WORK INSTRUCTION:
Where a line of the listing below includes the word "java", reproduce that line.

>>>>

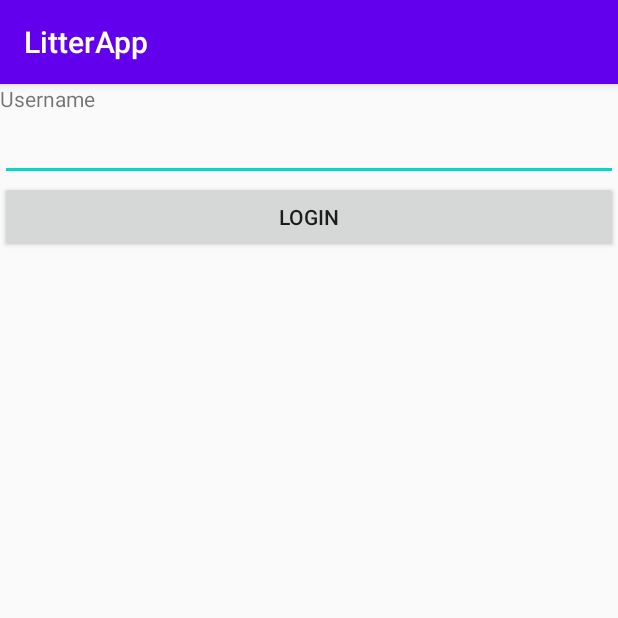
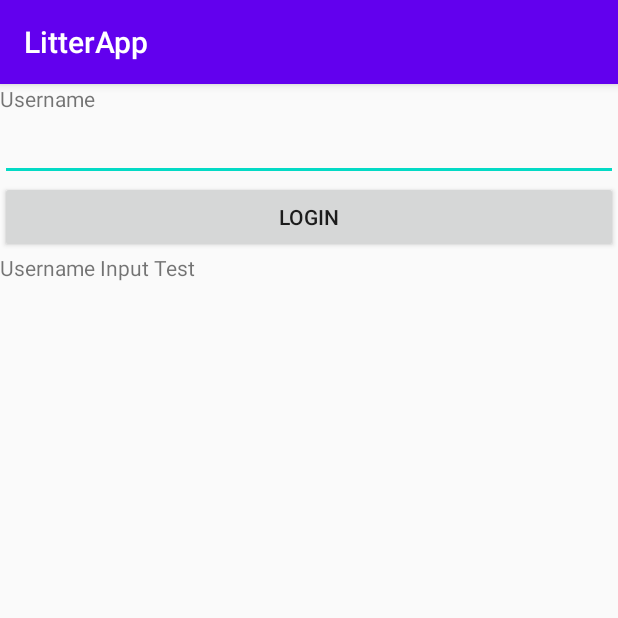
Before and after one commit to mdg1317/Capstone_Litter_App, an Android app: the screen it shows after launch (LoginActivity), on a phone screen of 412 x 824 dp, the top half of it. Run offline under Robolectric (Android 15) with nearby library versions, the phone set to English and light mode, and no system bars.

Commit message:
Username is now stored in LoginActivity

```diff
--- a/app/src/main/java/com/example/litterapp/LoginActivity.java
+++ b/app/src/main/java/com/example/litterapp/LoginActivity.java
@@ -2,7 +2,12 @@ package com.example.litterapp;
 
 import androidx.appcompat.app.AppCompatActivity;
 
+import android.content.Intent;
 import android.os.Bundle;
+import android.view.View;
+import android.widget.Button;
+import android.widget.EditText;
+import android.widget.TextView;
 
 public class LoginActivity extends AppCompatActivity {
 
@@ -10,5 +15,17 @@ public class LoginActivity extends AppCompatActivity {
     protected void onCreate(Bundle savedInstanceState) {
         super.onCreate(savedInstanceState);
         setContentView(R.layout.activity_login);
+        EditText username = findViewById(R.id.editTextUsername);
+        Button loginButton = findViewById(R.id.buttonLogin);
+        TextView usernameTest = findViewById(R.id.test_username);
+
+        // Opens camera app when clicking camera button
+        loginButton.setOnClickListener(new View.OnClickListener() {
+            @Override
+            public void onClick(final View view){
+                String myUsername = username.getText().toString();
+                usernameTest.setText(myUsername);
+            }
+        });
     }
 }
--- a/app/src/main/res/layout/activity_login.xml
+++ b/app/src/main/res/layout/activity_login.xml
@@ -30,6 +30,12 @@
             android:layout_height="wrap_content"
             android:text="Login" />
 
+        <TextView
+            android:id="@+id/test_username"
+            android:layout_width="match_parent"
+            android:layout_height="wrap_content"
+            android:text="Username Input Test" />
+
     </LinearLayout>
 
 </androidx.constraintlayout.widget.ConstraintLayout>
```
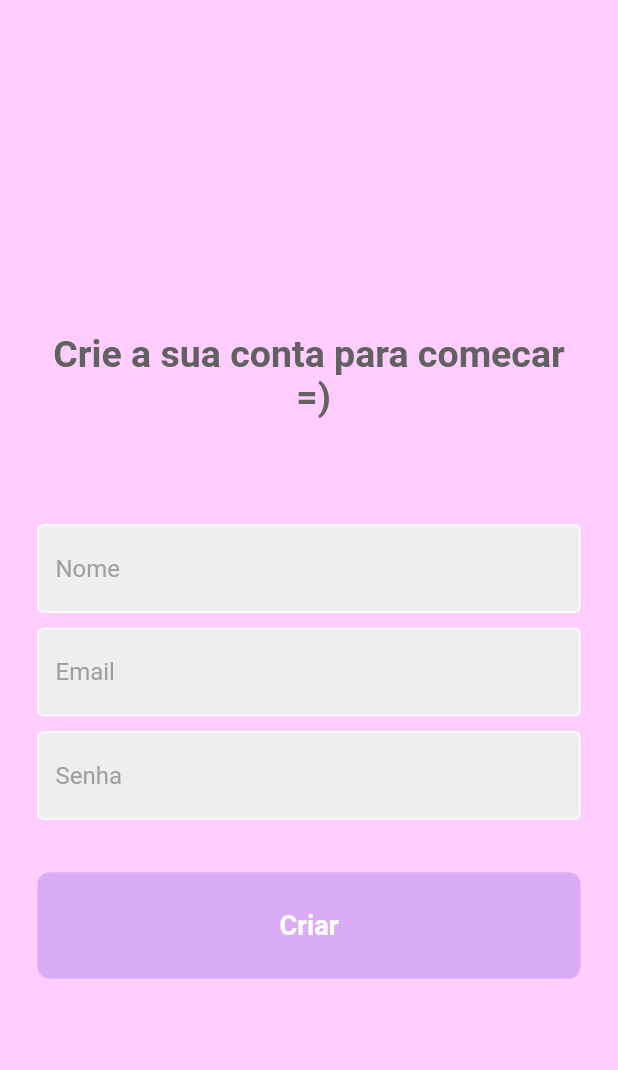
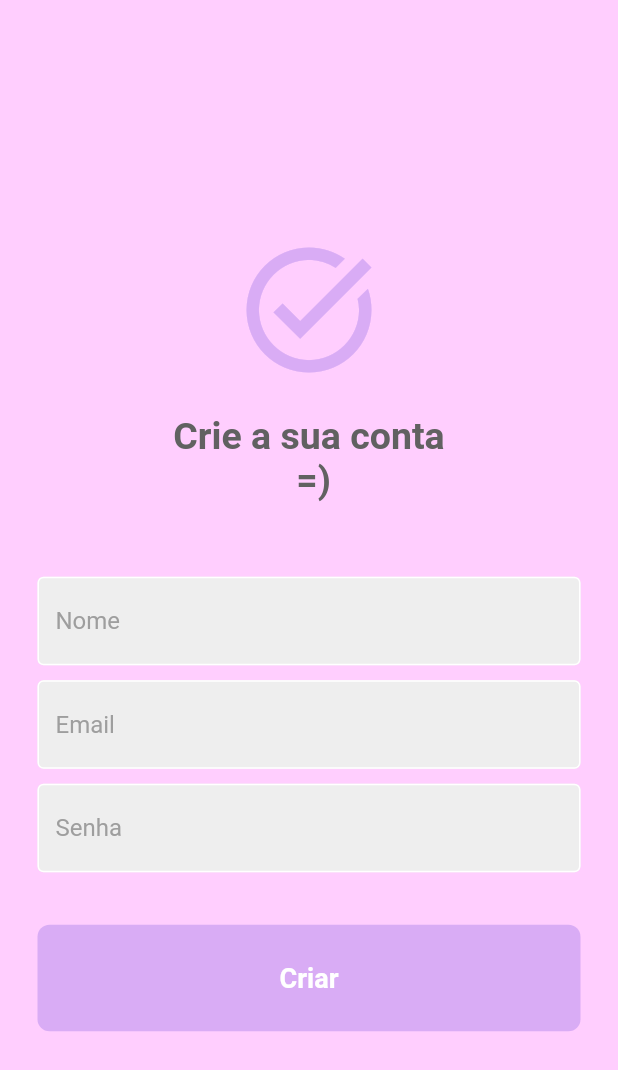
Before and after one commit to VinniciusJesus/anotei, a Flutter app: the screen it shows after launch, on a phone screen of 412 x 824 dp. Shown: the top 1070 px of the screen. Run offline on Flutter 3.47's test engine with Material 2 defaults, Android fonts, the phone set to English and light mode, and no system bars.

Commit message:
:lipstick: feat altera o layout do RegisterPage

```diff
--- a/lib/app/modules/register/presenter/register_page.dart
+++ b/lib/app/modules/register/presenter/register_page.dart
@@ -19,22 +19,22 @@ class RegisterPage extends StatelessWidget {
           child: Column(
             mainAxisAlignment: MainAxisAlignment.center,
             children: [
-              const SizedBox(height: 50),
-              // const Icon(
-              //   Icons.task_alt,
-              //   size: 100,
-              //   color: Color(0xFFD9ACF5),
-              // ),
-              // const SizedBox(height: 20),
+              const SizedBox(height: 20),
+              const Icon(
+                Icons.task_alt,
+                size: 100,
+                color: Color(0xFFD9ACF5),
+              ),
+              const SizedBox(height: 20),
               Text(
-                'Crie a sua conta para comecar\n =)',
+                'Crie a sua conta\n =)',
                 textAlign: TextAlign.center,
                 style: TextStyle(
                     color: Colors.grey[700],
                     fontSize: 25,
                     fontWeight: FontWeight.bold),
               ),
-              const SizedBox(height: 70),
+              const SizedBox(height: 50),
               TextFieldWidget(
                 controller: _controller.emailEC,
                 hintText: 'Nome',
```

<<<<

ANSWER SECTION:
--- a/app/src/main/java/com/example/litterapp/LoginActivity.java
+++ b/app/src/main/java/com/example/litterapp/LoginActivity.java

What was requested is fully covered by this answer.